* [Task to carry out]:
Could you repeat the listing below exactly while leaving its pictures behind?

── Dataset extract ──

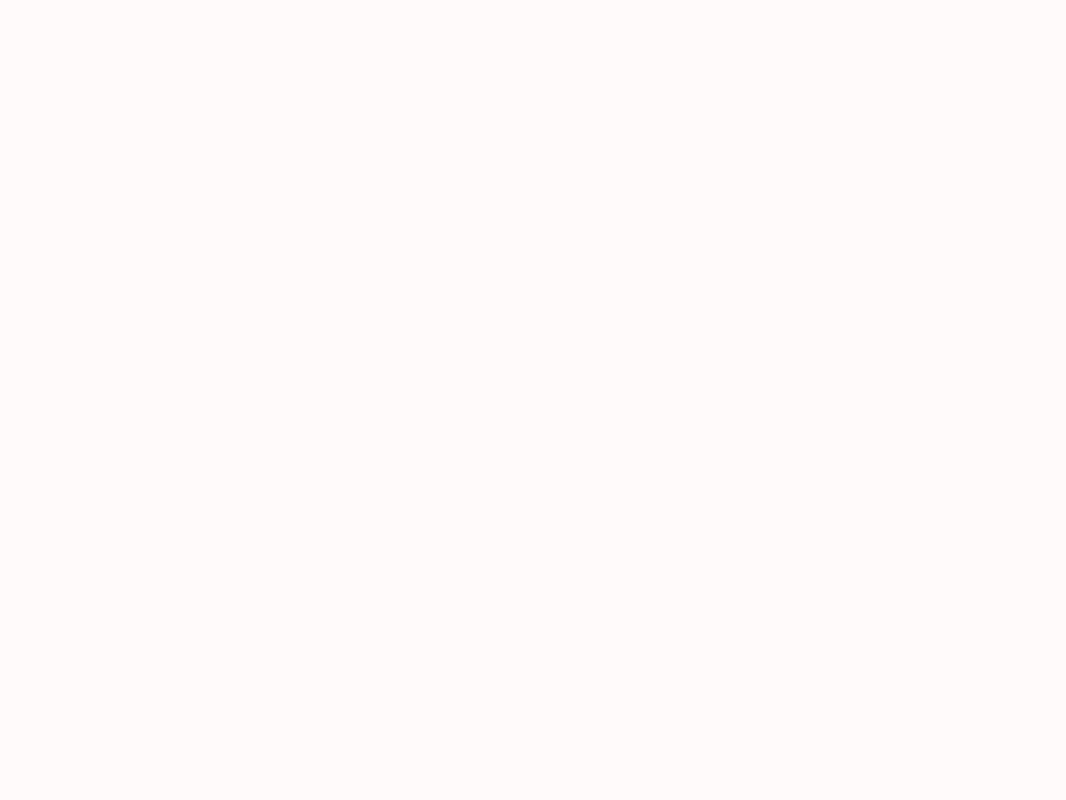
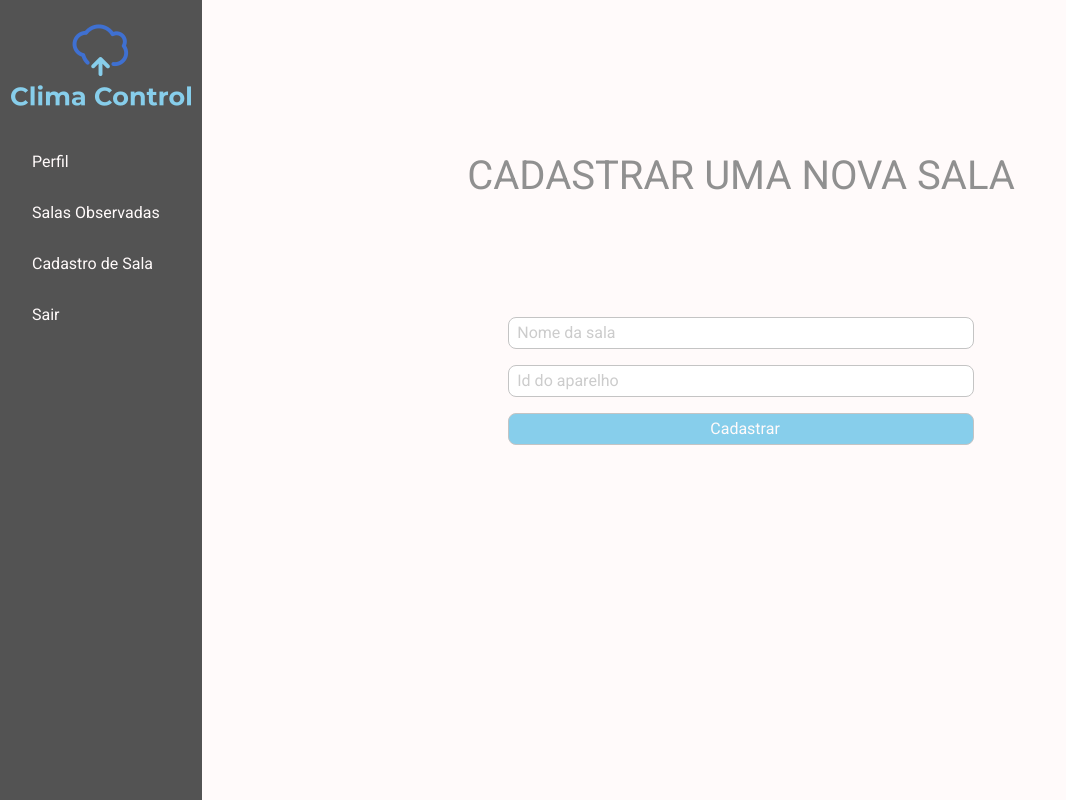
Before and after one commit to Projeto-PES/Projeto-Pes, a React (Create React App) app: page /NewRoom in a window 1280 px wide. Shown: the whole page, without its empty margins (0-1066 px from the left). Built offline with nearby package versions, Linux system fonts and the light colour scheme.

Commit message:
newRoom Criado

```diff
--- /dev/null
+++ b/src/pages/NewRoom/index.js
@@ -0,0 +1,23 @@
+import React from "react";
+import "./styles.css";
+import SideBar from "../SideBar/index.js"
+
+export default function NewRoom() {
+    return (
+        <div className="main">
+            <SideBar />
+            <div className="content">
+                <div></div>
+                <h1>CADASTRAR UMA NOVA SALA</h1>
+                <form className="formulario">
+                    <input type="text" placeholder="Nome da sala" />
+                    <input type="text" placeholder="Id do aparelho" />
+                    <button onClick="">Cadastrar</button>
+                </form>
+                <div></div>
+                <div></div>
+                <div></div>
+            </div>
+        </div>
+    );
+}
--- a/src/routes.js
+++ b/src/routes.js
@@ -5,6 +5,7 @@ import Main from "./pages/Main";
 import Register from "./pages/Register";
 import NewPass from "./pages/NewPass";
 import RestorePass from "./pages/RestorePass";
+import NewRoom from "./pages/NewRoom";
 
 export default function Routes() {
   return (
@@ -15,6 +16,7 @@ export default function Routes() {
         <Route path="/Register" component={Register} />
         <Route path="/NewPass" component={NewPass} />
         <Route path="/RestorePass" component={RestorePass} />
+        <Route path="/NewRoom" component={NewRoom} />
       </Switch>
     </BrowserRouter>
   );
```
Also changed, not shown: src/pages/NewRoom/styles.css (added).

───

* [Response for this exercise]:
Before and after one commit to Projeto-PES/Projeto-Pes, a React (Create React App) app: page /NewRoom in a window 1280 px wide. Shown: the whole page, without its empty margins (0-1066 px from the left). Built offline with nearby package versions, Linux system fonts and the light colour scheme.

Commit message:
newRoom Criado

```diff
--- /dev/null
+++ b/src/pages/NewRoom/index.js
@@ -0,0 +1,23 @@
+import React from "react";
+import "./styles.css";
+import SideBar from "../SideBar/index.js"
+
+export default function NewRoom() {
+    return (
+        <div className="main">
+            <SideBar />
+            <div className="content">
+                <div></div>
+                <h1>CADASTRAR UMA NOVA SALA</h1>
+                <form className="formulario">
+                    <input type="text" placeholder="Nome da sala" />
+                    <input type="text" placeholder="Id do aparelho" />
+                    <button onClick="">Cadastrar</button>
+                </form>
+                <div></div>
+                <div></div>
+                <div></div>
+            </div>
+        </div>
+    );
+}
--- a/src/routes.js
+++ b/src/routes.js
@@ -5,6 +5,7 @@ import Main from "./pages/Main";
 import Register from "./pages/Register";
 import NewPass from "./pages/NewPass";
 import RestorePass from "./pages/RestorePass";
+import NewRoom from "./pages/NewRoom";
 
 export default function Routes() {
   return (
@@ -15,6 +16,7 @@ export default function Routes() {
         <Route path="/Register" component={Register} />
         <Route path="/NewPass" component={NewPass} />
         <Route path="/RestorePass" component={RestorePass} />
+        <Route path="/NewRoom" component={NewRoom} />
       </Switch>
     </BrowserRouter>
   );
```
Also changed, not shown: src/pages/NewRoom/styles.css (added).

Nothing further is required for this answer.